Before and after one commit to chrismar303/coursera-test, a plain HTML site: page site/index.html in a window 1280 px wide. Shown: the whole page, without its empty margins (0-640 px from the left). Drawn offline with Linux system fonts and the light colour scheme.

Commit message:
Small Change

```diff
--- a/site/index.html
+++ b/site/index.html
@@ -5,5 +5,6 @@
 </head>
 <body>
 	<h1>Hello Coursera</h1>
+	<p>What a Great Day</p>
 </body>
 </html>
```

▶ **Exercise instructions**
Write out, word for word, the line containing "Small Change" and every line after it to the end of the data above.

▶ **Written answer**
Small Change

```diff
--- a/site/index.html
+++ b/site/index.html
@@ -5,5 +5,6 @@
 </head>
 <body>
 	<h1>Hello Coursera</h1>
+	<p>What a Great Day</p>
 </body>
 </html>
```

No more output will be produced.